§ **Provided records**:
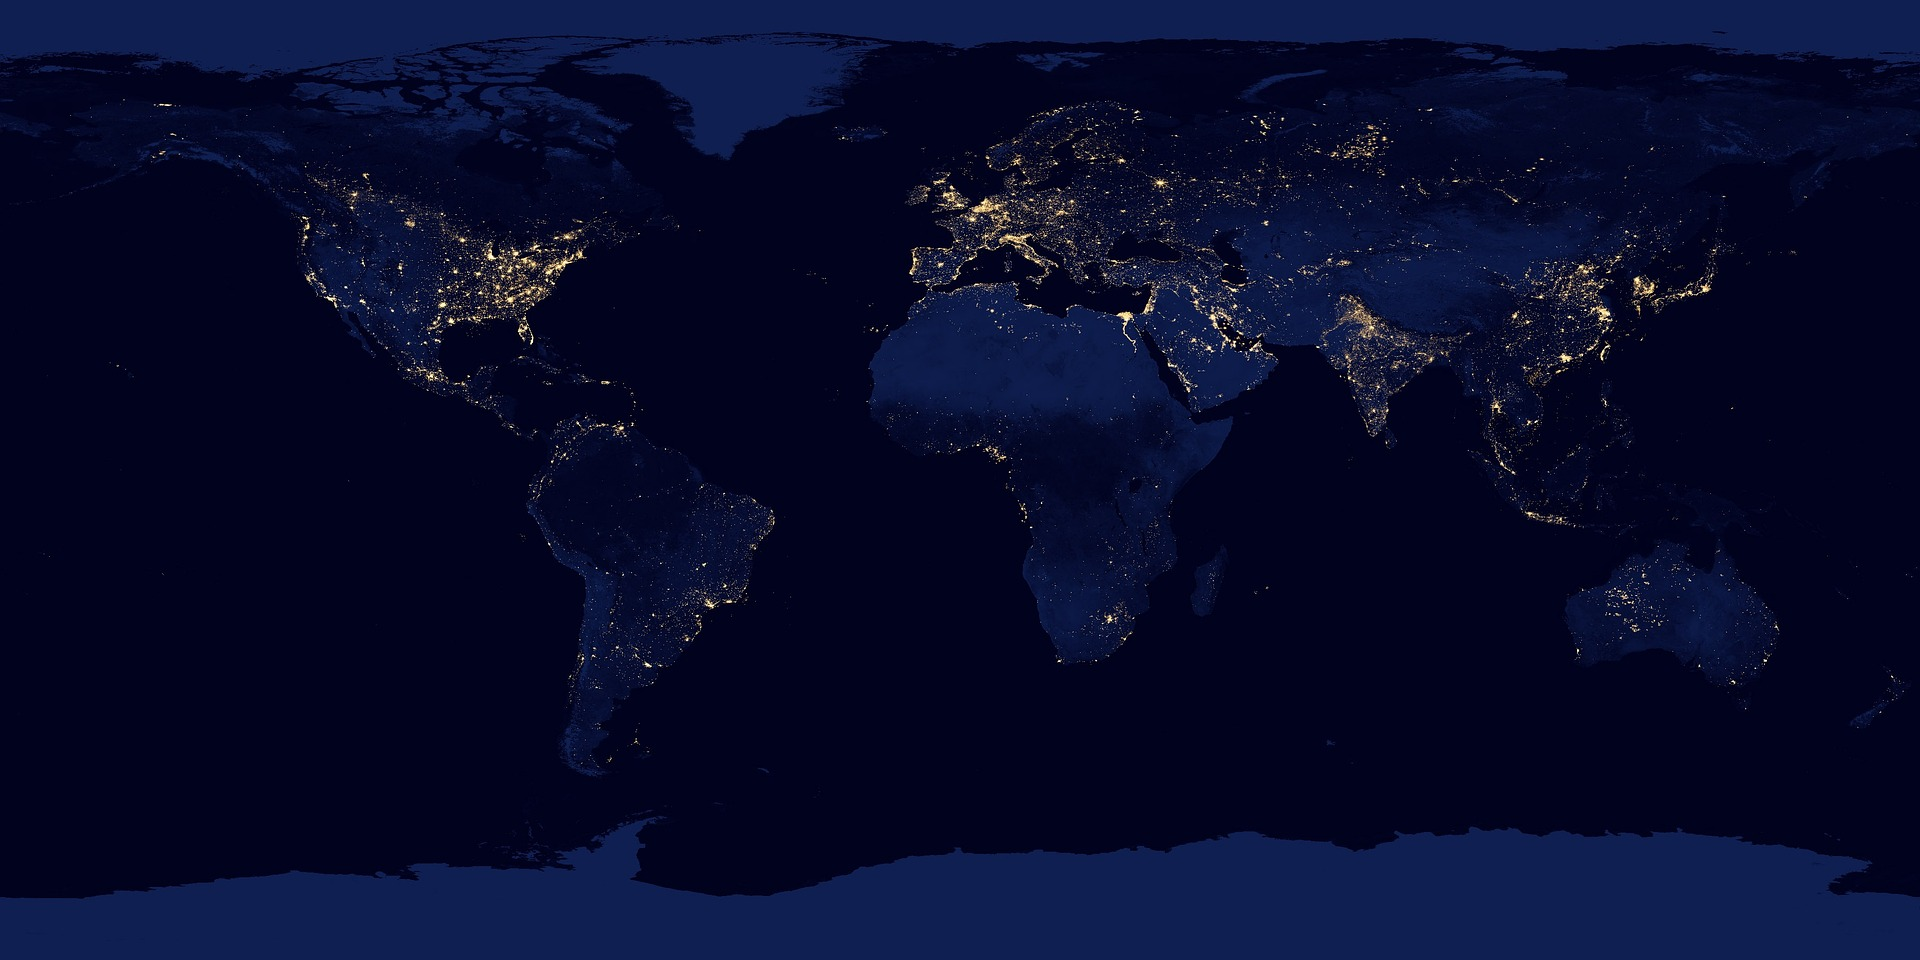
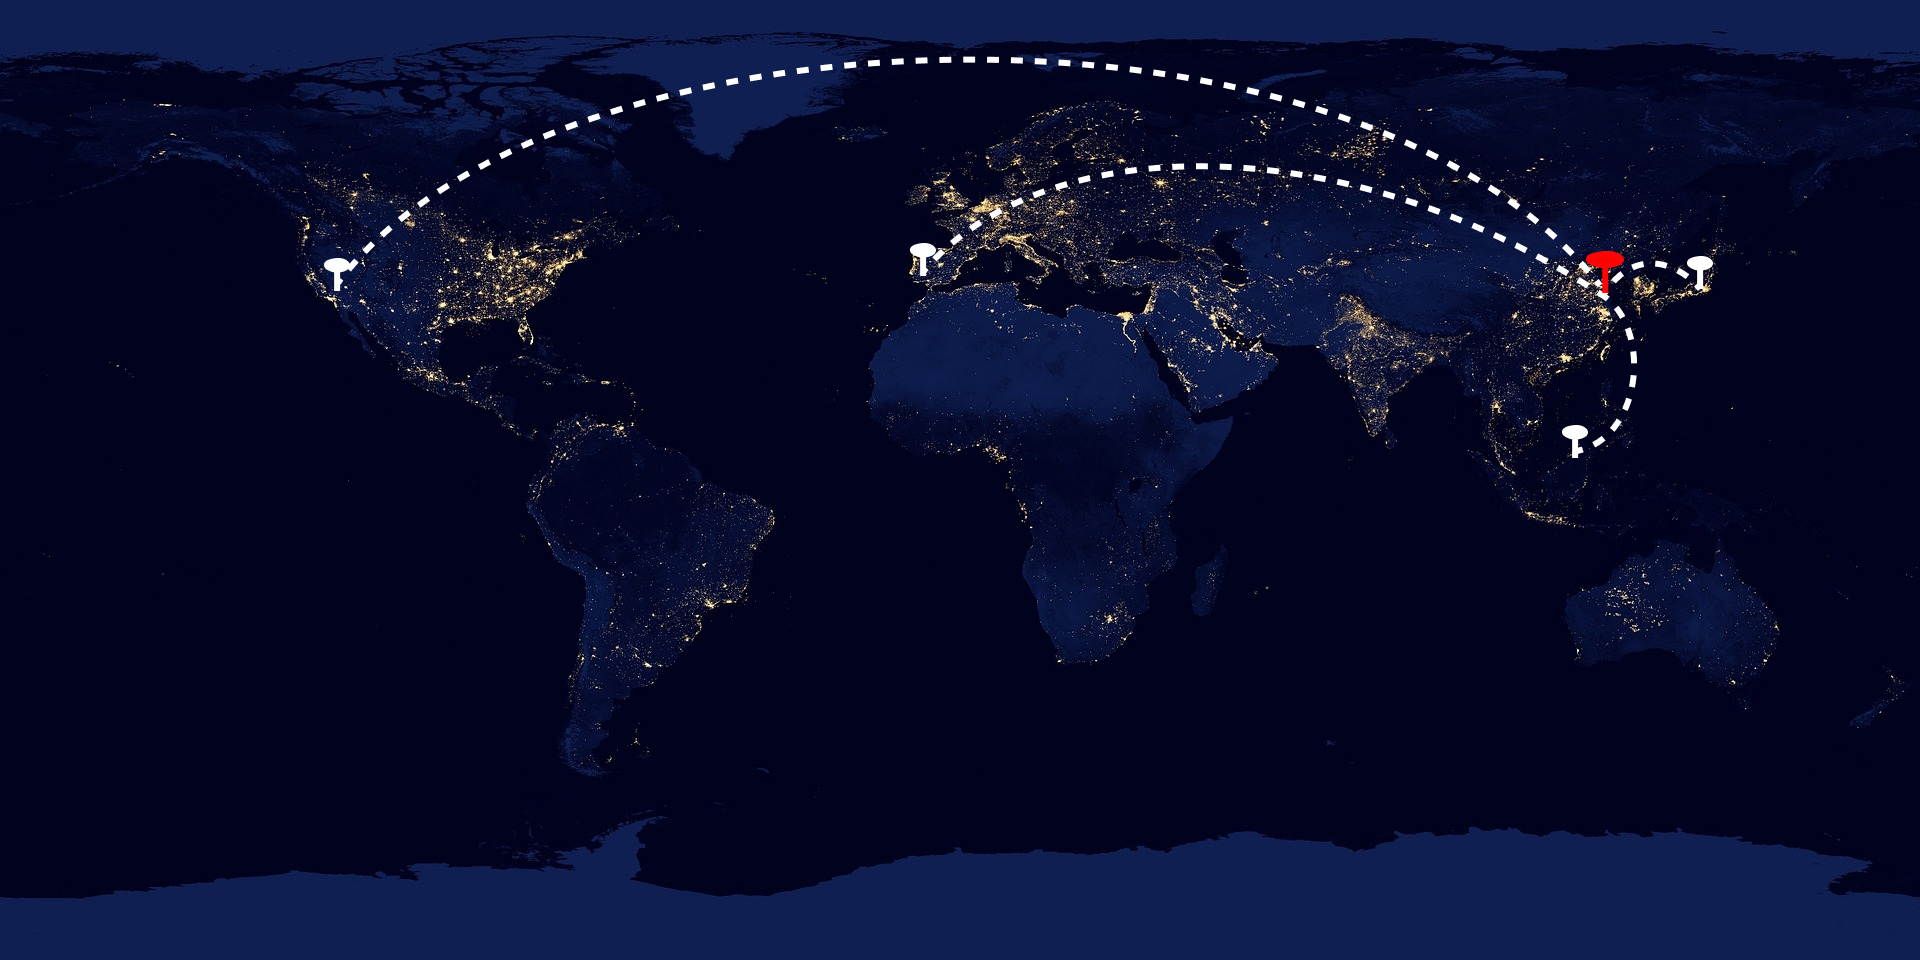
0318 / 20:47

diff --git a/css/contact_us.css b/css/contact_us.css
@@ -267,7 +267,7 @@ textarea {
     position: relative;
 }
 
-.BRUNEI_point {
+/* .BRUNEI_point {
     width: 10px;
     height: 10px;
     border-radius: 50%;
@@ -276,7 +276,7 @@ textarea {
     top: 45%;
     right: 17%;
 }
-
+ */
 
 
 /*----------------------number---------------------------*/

==

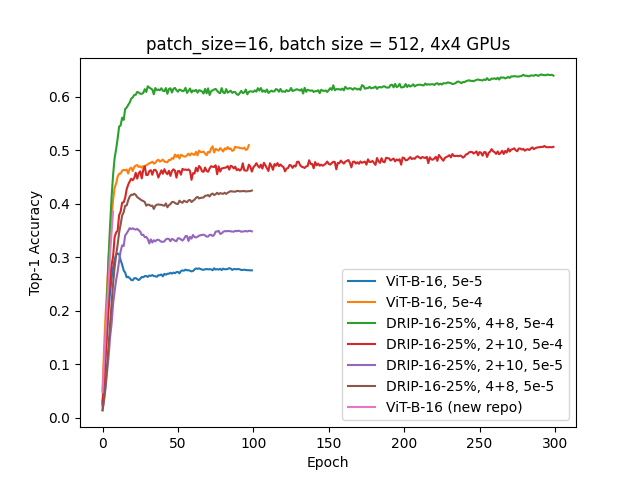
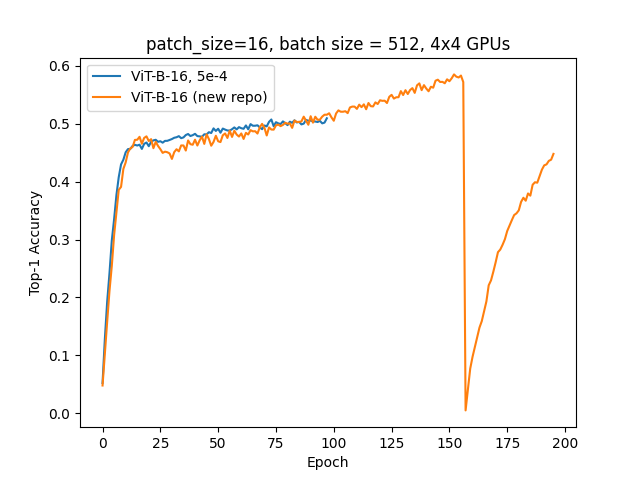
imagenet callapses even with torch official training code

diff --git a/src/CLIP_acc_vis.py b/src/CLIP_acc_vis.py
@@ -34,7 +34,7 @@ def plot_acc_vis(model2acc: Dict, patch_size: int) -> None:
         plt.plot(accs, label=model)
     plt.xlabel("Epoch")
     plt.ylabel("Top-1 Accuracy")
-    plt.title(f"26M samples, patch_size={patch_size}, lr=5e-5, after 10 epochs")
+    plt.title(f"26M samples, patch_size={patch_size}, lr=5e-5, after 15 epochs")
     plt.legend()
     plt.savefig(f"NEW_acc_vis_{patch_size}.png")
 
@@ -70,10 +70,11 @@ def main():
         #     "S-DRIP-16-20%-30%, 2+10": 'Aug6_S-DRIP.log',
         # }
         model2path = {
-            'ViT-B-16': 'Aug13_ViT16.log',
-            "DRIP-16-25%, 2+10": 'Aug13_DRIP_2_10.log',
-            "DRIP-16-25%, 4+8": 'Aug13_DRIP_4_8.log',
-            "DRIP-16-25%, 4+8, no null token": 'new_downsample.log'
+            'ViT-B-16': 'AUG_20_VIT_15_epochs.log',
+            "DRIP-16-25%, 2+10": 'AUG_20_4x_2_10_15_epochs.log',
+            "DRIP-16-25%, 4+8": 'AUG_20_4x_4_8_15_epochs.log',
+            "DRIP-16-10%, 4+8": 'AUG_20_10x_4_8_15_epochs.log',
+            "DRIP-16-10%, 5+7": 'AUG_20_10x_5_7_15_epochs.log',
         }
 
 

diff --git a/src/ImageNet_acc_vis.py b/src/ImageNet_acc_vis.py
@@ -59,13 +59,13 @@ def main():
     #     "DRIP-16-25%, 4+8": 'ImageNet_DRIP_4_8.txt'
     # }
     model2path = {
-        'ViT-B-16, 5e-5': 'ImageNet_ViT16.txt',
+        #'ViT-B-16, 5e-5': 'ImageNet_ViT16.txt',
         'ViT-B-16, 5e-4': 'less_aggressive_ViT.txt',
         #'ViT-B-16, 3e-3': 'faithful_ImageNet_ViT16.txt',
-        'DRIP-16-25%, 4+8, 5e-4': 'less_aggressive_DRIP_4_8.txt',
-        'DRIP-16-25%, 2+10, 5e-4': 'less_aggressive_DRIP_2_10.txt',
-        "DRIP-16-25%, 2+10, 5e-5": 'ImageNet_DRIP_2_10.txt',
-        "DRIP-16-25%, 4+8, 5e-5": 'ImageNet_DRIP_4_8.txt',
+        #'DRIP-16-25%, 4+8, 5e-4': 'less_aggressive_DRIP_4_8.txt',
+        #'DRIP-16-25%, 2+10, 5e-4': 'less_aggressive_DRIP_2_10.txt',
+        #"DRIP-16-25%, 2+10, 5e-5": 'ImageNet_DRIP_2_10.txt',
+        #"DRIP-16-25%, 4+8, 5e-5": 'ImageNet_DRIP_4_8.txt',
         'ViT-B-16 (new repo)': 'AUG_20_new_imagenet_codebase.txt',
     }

§ **Exercise goal**: Scan the entries above and return each line that holds "diff".

§ **Task output**:
diff --git a/css/contact_us.css b/css/contact_us.css
diff --git a/src/CLIP_acc_vis.py b/src/CLIP_acc_vis.py
diff --git a/src/ImageNet_acc_vis.py b/src/ImageNet_acc_vis.py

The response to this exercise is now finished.